> What is needed: Below are some records; work out how many of their lines contain "textColor" and give the number only.

:: Data ::

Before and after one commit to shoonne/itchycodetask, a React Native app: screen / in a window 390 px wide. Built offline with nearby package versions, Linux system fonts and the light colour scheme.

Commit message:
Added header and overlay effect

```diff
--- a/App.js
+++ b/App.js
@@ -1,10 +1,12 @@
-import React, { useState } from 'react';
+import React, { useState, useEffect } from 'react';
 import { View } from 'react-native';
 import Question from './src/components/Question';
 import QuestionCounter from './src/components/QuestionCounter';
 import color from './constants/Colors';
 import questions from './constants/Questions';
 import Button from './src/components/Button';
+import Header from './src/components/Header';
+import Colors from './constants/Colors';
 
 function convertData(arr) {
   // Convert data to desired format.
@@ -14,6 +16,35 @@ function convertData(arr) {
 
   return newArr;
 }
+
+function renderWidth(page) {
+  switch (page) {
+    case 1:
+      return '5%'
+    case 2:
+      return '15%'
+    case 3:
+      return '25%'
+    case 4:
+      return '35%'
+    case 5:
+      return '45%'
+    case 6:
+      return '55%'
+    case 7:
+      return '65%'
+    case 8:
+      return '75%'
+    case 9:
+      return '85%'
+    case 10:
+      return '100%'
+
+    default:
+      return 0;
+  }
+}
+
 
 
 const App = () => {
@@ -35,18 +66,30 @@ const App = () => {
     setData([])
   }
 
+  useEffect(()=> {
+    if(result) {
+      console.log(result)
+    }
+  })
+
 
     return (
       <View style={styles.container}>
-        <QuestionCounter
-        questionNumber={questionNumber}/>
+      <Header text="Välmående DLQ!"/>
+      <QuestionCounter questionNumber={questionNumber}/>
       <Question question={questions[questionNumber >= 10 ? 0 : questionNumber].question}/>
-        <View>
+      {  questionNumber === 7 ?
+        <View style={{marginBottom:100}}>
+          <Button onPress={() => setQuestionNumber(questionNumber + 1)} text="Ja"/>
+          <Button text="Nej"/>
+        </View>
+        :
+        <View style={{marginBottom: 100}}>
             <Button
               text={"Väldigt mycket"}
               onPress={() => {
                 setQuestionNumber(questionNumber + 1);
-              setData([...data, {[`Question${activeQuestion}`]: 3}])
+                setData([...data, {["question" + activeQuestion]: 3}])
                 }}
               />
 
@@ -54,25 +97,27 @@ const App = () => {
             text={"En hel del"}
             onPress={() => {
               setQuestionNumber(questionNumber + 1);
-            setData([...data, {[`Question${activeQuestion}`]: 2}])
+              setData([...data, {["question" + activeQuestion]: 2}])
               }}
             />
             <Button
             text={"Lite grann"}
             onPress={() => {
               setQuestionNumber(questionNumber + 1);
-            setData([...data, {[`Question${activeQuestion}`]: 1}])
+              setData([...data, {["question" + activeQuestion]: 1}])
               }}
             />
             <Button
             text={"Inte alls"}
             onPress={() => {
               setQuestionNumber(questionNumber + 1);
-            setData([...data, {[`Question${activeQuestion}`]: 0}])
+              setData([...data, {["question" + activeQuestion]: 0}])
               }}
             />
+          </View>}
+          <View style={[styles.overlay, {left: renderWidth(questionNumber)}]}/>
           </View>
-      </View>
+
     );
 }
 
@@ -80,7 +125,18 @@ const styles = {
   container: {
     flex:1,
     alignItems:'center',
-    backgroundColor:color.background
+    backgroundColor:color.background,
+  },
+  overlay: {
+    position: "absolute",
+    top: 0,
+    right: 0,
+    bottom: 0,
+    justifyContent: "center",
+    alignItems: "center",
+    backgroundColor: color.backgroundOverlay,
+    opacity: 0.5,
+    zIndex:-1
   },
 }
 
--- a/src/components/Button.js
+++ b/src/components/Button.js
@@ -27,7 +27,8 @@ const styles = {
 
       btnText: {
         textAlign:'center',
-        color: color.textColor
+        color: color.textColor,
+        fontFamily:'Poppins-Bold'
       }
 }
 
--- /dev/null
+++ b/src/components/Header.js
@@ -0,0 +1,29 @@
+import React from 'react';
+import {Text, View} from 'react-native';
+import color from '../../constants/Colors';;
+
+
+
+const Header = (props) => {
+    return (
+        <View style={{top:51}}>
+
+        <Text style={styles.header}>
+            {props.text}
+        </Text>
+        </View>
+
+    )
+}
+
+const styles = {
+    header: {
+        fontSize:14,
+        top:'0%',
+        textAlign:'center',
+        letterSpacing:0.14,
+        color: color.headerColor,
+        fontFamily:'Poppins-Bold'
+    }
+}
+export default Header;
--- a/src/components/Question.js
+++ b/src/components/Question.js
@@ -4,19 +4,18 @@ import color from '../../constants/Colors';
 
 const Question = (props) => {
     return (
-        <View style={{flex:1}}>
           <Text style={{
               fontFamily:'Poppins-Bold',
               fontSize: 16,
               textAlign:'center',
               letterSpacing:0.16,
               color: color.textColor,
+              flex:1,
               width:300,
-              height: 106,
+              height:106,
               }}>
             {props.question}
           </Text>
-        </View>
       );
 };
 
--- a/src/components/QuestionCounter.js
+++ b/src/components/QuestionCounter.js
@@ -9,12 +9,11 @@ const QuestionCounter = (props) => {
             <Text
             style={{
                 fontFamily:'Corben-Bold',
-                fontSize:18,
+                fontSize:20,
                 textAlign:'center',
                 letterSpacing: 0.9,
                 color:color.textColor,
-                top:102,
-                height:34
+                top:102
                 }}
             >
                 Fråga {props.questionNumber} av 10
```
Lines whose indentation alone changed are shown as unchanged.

:::
:: Data ::

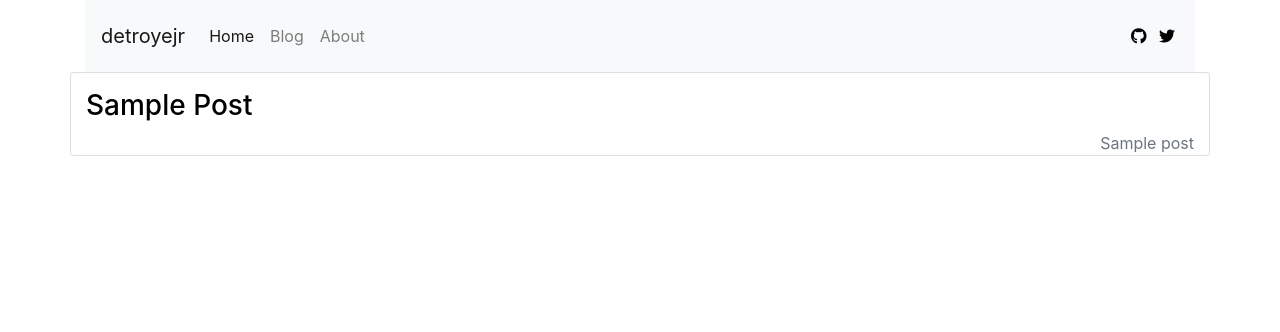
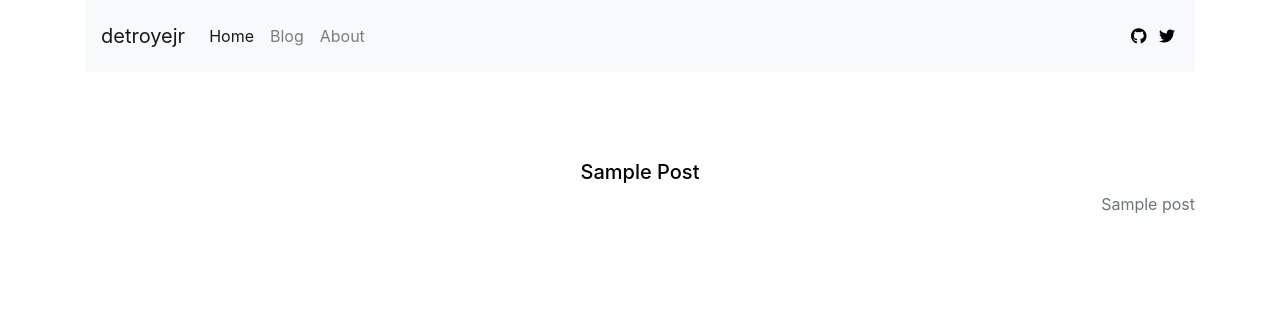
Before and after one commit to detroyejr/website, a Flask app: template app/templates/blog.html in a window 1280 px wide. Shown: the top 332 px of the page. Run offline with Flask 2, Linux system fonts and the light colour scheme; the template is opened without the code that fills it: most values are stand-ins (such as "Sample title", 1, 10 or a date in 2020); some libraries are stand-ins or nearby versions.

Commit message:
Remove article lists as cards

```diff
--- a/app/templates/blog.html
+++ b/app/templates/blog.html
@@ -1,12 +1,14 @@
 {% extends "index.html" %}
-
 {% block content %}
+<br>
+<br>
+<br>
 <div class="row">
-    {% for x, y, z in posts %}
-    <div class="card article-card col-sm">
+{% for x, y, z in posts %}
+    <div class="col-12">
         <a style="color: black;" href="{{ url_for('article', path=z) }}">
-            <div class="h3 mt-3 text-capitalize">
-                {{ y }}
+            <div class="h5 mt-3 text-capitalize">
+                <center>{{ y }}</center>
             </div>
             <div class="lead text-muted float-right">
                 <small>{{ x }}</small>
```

:::

> Response to this exercise: 4